Given data:
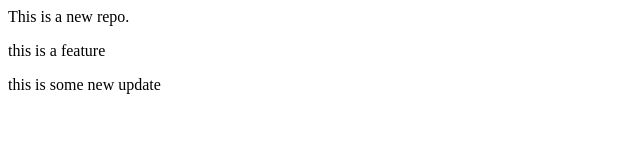
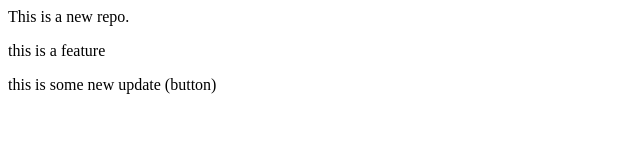
Before and after one commit to WahiShriyanshi/localrepo, a plain HTML site: page index.html in a window 1280 px wide. Shown: the full height of the page, 0-640 px from the left. Drawn offline with Linux system fonts and the light colour scheme.

```diff
--- a/index.html
+++ b/index.html
@@ -1,3 +1,3 @@
 <p>This is a new repo.</p>
 <p>this is a feature</p>
-<p>this is some new update</p>
+<p>this is some new update (button)</p>
```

Work task:
Using the listing above, gather each line that holds the string "update" and copy it.

Response box:
-<p>this is some new update</p>
+<p>this is some new update (button)</p>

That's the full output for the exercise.